Is the admission process different for the Early Years than for the rest of the programs?
Generally no, the admission process is not much different when it comes to Early Years than the process for our other programs. What is different is the assessment of a child’s readiness to join a program, which will include the child being toilet trained (is this still the right term?) and independent in the bathroom. Westmont does require that all students have a mandatory visit so that teachers can get to know your child. This visit is a half day for the Early Primary program.
How do we determine whether a child is ready or not for the program?
The following are a few examples of behaviours a child must display to be developmentally ready to begin preschool:
- Able to communicate needs to the teacher and other children appropriately. Children who are too young will just cry when they need something, and will be very frustrated in an environment that is not meeting their needs.
- Able to be independent in the bathroom. See toileting policy.
- Able to sit quietly and complete an activity. Children who are too young for this type of classroom will take many activities out, work on them for only a short amount of time without completing anything, and then move on to something else without putting the previous activities away.
- Will take suggestions from a teacher of work s/he is ready for. A child who is not ready will pull away from the teacher, or will display unwillingness to go with the teacher by lying on the floor, running away, etc.
- Will allow teachers to show him/her how to use the activities on the shelf. A child who is developmentally too young will not be able to wait, watch or take in the process for doing the work.
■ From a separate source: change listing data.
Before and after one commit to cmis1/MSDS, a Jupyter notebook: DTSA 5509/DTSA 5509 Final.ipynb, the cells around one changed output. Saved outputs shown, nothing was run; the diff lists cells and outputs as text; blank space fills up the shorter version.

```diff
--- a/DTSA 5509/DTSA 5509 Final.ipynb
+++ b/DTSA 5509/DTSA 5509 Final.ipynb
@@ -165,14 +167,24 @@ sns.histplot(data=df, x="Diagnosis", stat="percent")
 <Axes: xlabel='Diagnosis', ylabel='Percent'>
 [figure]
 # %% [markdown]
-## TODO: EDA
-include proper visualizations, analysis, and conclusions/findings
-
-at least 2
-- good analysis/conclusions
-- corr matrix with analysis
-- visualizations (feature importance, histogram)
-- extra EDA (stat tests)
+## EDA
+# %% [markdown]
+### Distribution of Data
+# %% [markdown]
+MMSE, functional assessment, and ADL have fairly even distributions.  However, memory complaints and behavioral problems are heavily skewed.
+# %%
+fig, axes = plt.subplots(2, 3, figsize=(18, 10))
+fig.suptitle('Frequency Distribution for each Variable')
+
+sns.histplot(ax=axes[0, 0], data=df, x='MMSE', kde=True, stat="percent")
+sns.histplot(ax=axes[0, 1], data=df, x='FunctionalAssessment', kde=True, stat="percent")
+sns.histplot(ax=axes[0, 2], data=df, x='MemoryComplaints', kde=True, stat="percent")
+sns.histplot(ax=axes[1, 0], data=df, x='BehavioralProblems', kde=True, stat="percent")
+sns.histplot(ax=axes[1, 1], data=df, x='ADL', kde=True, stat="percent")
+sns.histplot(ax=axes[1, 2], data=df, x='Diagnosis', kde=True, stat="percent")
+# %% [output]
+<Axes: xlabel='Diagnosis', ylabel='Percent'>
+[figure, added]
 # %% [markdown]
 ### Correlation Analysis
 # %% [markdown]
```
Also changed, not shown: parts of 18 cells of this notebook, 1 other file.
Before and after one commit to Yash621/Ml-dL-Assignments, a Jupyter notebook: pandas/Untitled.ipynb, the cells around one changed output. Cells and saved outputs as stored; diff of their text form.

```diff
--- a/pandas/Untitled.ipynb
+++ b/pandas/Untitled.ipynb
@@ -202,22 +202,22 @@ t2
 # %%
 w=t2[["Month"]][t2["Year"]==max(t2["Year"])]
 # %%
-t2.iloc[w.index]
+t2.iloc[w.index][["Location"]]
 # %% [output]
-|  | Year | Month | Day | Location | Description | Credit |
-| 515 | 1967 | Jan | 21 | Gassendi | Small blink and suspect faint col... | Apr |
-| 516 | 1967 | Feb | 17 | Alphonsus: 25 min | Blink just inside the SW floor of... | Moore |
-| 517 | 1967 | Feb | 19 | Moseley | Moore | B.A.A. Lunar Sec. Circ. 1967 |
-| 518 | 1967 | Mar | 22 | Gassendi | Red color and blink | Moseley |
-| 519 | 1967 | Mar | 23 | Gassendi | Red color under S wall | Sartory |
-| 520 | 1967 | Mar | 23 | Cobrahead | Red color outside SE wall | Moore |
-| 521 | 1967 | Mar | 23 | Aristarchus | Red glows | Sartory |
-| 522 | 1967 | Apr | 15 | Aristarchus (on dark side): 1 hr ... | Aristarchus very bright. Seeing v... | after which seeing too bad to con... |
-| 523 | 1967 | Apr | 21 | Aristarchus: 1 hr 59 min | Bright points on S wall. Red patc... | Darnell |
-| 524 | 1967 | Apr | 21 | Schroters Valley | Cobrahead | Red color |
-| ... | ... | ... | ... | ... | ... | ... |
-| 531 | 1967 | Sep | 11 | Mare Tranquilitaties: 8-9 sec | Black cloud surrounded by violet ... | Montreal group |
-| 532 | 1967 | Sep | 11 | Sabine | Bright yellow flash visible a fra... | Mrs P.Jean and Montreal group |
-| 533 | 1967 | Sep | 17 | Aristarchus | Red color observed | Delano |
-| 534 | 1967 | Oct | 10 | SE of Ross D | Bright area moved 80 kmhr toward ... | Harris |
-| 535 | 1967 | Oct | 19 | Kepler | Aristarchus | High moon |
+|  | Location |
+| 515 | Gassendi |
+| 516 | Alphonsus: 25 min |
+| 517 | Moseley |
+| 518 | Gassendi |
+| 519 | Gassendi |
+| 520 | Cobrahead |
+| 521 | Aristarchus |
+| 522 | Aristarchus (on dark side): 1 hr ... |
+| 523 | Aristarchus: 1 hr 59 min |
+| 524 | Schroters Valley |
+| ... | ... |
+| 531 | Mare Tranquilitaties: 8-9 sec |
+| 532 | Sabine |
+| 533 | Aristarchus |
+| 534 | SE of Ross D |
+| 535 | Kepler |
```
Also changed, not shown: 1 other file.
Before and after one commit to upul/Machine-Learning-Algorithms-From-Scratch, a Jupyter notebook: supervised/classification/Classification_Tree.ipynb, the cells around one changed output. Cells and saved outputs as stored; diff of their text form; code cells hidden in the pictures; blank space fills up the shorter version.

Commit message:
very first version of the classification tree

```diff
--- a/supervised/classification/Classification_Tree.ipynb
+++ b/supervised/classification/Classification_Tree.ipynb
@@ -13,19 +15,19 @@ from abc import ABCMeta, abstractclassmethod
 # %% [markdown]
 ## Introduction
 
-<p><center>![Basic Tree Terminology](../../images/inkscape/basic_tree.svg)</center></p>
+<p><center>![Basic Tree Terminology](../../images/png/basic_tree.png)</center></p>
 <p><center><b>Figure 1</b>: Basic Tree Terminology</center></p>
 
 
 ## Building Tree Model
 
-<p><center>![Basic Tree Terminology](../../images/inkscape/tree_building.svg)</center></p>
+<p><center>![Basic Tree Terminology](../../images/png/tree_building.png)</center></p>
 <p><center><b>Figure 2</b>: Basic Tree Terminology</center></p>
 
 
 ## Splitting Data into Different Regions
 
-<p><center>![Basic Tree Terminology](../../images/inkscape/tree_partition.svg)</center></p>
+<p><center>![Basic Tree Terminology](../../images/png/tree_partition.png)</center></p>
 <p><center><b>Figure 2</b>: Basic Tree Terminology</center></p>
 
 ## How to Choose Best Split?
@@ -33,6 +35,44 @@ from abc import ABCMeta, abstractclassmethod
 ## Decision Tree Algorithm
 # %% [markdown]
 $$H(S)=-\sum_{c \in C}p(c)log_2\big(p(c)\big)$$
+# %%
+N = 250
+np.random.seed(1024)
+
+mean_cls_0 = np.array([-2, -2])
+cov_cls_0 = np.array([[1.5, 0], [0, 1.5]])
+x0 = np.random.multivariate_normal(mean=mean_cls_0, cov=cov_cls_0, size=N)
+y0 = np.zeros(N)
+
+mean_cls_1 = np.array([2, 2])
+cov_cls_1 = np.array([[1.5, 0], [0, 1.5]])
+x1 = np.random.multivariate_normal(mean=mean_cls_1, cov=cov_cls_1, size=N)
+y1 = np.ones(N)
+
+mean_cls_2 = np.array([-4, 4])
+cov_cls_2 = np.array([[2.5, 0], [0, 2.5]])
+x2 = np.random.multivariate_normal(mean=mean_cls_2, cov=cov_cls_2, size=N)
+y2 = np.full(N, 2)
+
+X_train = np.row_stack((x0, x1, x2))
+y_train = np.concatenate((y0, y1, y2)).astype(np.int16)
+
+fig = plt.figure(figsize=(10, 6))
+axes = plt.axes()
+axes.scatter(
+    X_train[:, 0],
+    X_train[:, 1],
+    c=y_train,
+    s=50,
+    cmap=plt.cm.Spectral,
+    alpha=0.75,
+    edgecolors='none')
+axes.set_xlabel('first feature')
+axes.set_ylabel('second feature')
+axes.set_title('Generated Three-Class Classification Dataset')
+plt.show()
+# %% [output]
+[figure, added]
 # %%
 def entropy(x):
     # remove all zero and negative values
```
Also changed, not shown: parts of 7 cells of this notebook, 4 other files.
- Is happy to sit at circle time and listen to stories and engage in activities. A child who is too young will not be able to attend to group situations, sit for stories, participate in games, etc.
- Able to follow simple directions for procedures like lining up, washing hands, putting on coat to go outside. The child does not have to be able to do these things perfectly, but has to be willing to listen to and follow instructions.
- Able to stay with the group and participate to the best of their ability, following the teachers’ instructions, when on hikes, beach days and during morning outdoor exercise. This is to ensure their safety as well as that of the others in the class.